Mauskopf JA, Brogan AJ, Malmberg C, Hwang P. A Canadian cost-effectiveness analysis of darunavir for HIV infection in treatment-experienced adults. Poster presented at the 2007 ISPOR 12th Annual International Meeting; May 2007. Arlington, VA. [abstract] Value Health. 2007 May; 10(3):A163.

OBJECTIVES: Darunavir (TMC114; DRV) is a novel protease inhibitor (PI) with demonstrated superior efficacy to currently available PIs for the treatment of HIV infection in treatment experienced adults who have failed prior antiretroviral therapy. We evaluated the cost-effectiveness (CE), from a Canadian provincial Ministry of Health perspective, of ritonavir-boosted DRV (DRV/r) plus an optimized background regimen (OBR) compared to currently available PIs plus OBR (control).

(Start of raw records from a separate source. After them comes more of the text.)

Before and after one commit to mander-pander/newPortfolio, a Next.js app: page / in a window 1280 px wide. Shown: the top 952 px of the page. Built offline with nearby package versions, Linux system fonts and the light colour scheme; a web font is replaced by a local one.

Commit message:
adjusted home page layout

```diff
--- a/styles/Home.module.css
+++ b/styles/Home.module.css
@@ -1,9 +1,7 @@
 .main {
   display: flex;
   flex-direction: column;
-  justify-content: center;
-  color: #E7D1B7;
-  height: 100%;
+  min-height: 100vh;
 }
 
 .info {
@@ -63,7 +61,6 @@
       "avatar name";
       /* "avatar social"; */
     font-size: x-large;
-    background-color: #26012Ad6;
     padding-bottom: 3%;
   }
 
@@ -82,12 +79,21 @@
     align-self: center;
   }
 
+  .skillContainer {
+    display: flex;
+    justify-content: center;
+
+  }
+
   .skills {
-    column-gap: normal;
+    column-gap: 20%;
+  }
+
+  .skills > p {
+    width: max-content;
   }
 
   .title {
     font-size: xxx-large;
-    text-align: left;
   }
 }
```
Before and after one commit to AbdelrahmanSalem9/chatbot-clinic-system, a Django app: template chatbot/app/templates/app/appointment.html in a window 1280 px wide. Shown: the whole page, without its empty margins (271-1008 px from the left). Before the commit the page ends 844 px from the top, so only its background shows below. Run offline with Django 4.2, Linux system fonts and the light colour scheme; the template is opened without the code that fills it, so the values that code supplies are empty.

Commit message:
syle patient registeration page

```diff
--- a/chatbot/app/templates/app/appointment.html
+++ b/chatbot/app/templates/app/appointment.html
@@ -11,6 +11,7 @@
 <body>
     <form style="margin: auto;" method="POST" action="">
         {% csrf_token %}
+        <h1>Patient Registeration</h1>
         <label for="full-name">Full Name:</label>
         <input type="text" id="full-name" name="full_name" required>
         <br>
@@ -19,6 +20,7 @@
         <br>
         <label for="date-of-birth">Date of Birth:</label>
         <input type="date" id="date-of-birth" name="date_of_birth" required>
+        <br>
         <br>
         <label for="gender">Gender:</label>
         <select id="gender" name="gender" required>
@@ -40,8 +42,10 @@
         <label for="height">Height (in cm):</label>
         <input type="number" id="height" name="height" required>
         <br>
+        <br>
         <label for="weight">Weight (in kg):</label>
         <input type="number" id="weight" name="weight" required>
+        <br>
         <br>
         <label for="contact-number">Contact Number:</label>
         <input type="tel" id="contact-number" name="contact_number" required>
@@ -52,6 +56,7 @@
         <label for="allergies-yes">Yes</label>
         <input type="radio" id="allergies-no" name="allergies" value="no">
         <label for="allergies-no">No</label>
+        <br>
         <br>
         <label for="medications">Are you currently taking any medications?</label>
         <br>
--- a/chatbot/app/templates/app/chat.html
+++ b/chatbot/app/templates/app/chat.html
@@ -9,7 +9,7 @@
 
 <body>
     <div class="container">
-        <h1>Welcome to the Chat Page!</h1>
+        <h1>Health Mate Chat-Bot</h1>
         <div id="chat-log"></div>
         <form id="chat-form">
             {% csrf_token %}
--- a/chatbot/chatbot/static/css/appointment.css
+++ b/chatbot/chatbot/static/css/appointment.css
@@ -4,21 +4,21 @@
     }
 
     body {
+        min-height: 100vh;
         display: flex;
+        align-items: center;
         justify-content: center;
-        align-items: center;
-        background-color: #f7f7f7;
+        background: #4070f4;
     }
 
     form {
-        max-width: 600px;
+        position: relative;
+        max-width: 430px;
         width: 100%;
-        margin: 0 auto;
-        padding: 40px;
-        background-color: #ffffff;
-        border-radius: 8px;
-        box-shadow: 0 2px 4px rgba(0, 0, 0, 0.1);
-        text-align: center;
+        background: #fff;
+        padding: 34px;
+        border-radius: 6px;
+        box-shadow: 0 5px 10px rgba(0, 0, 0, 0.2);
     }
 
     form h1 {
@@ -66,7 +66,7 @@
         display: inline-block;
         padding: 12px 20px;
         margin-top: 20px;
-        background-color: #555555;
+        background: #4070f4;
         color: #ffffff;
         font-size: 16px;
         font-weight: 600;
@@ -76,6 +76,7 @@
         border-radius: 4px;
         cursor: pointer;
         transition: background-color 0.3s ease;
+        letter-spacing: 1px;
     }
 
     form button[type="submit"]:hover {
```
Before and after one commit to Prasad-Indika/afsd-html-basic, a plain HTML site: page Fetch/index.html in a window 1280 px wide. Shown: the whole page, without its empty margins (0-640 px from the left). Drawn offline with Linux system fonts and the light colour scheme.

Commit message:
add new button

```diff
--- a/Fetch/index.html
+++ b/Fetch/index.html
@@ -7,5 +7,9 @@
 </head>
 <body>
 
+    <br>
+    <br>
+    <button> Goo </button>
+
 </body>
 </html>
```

METHODS: A Markov model with 3-month cycles was developed to follow patients through 6 possible health states defined by CD4 cell count ranges. Costs (in 2006 Canadian dollars) were assumed to accrue based on estimates of health care services used during each health state. Each health state also had an associated utility value. Cost, utility, and mortality data were estimated from published Canadian sources. Transition probabilities were calculated from clinical trials. Both costs and outcomes were discounted at 5%/year. Two analyses were conducted: 1) incremental cost/additional person with viral load <50 copies/mL at 48 weeks; 2) incremental lifetime cost/quality-adjusted life-year (QALY) gained. Extensive sensitivity and variability (assessing impact of practice patterns, population and model characteristics) analyses were performed.

RESULTS: DRV/r is associated with a 36% absolute increase in probability of achieving viral load <50 copies/mL at 48 weeks and a gain of 1.27 QALYs over a lifetime. The incremental cost/additional person with viral load <50 copies/mL was $9897; the incremental cost/QALY gained was $30,907. Sensitivity and variability analyses showed results were robust. For most of the credible uncertainty ranges, the CE ratio remained less than $50,000/QALY gained. Variability analyses showed CE ratios ranged $23,283–$34,667 depending most heavily on the assumed amount of tipranavir use in the model control arm and enfuvirtide use in the OBR.

CONCLUSION: When compared to current standard of care, DRV/r plus OBR is cost-effective in treatment-experienced adults who have failed prior antiretroviral therapy.

Share on: